I’m not an automatic sucker for any vampire book, but this one won me over quickly. I loved the focus on investigative journalism as a way to dig deeper into the conspiracies and injustices committed by the authorities in this dystopian, semi-post-apocalyptic setting. There are also elements of paranormal romance for readers who are drawn to that kind of thing, and this was a good way for the author to draw all sorts of emotional turmoil out of the characters. Melody, as a “strong female lead,” is great because she’s good at her job but also personally flawed in believable ways that make her easy to relate to.
The writing devices the author uses keep the plot flowing while also giving great backstory. There are journal entries and letters, back-flashes, and occasional dips into POVs other than the main character’s. The story often reads like a suspense/crime drama. A lot of time is spent with Melody and Bastian in isolation, but then there are bursts of action to remind you that the world outside is really, really different from the one we know and the one Melody lost. And the dialogue is great, livening up the story with colorful side characters whom you grow attached to quickly.
I don’t want to give anything away, but what’s really going on with the Black Swan Company is both terrifying and oddly believable. I also like that these “vampires” aren’t like your typical paranormal monsters, and the gray areas involved are interesting from a moral and sort-of-political standpoint.
If I have any complaint about this book, it’s that the action at the end happens really fast as things come to a climax, and everything gets wrapped up super quickly. But it also works this way, since everything has been building to what happens in the end and you kind of know what to expect.

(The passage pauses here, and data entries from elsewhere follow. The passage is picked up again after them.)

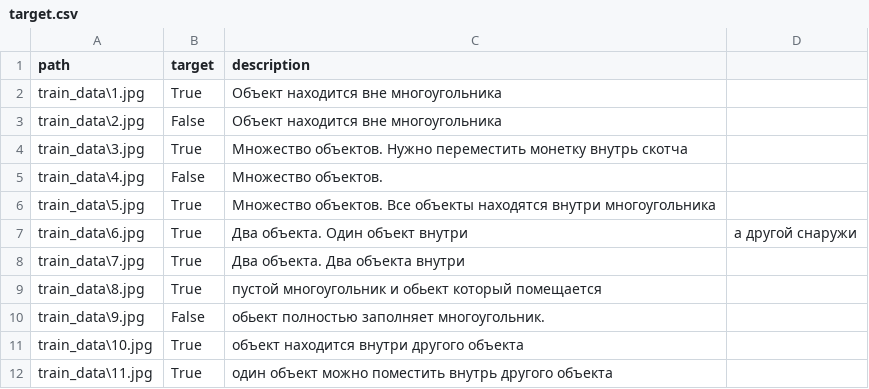
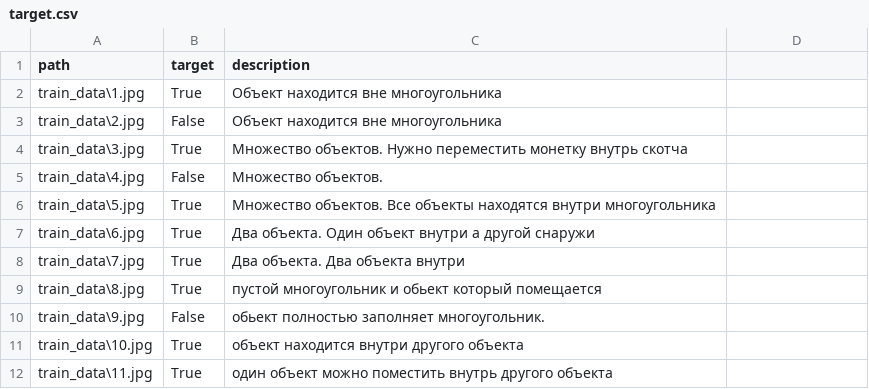
Before and after one commit to IIlya-ipti/Intelligent-Placer, a CSV file: train_data/target.csv, drawn as a sheet.

Commit message:
Update target.csv

```diff
--- a/train_data/target.csv
+++ b/train_data/target.csv
@@ -6,3 +6,3 @@ train_data\4.jpg,False,Множество объектов.
 train_data\5.jpg,True,Множество объектов. Все объекты находятся внутри многоугольника
-train_data\6.jpg,True,Два объекта. Один объект внутри, а другой снаружи
+train_data\6.jpg,True,Два объекта. Один объект внутри а другой снаружи
 train_data\7.jpg,True,Два объекта. Два объекта внутри
```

Definitely check out this book if you like your vampire stories a little more on the dystopian/crime side.
See it on Amazon!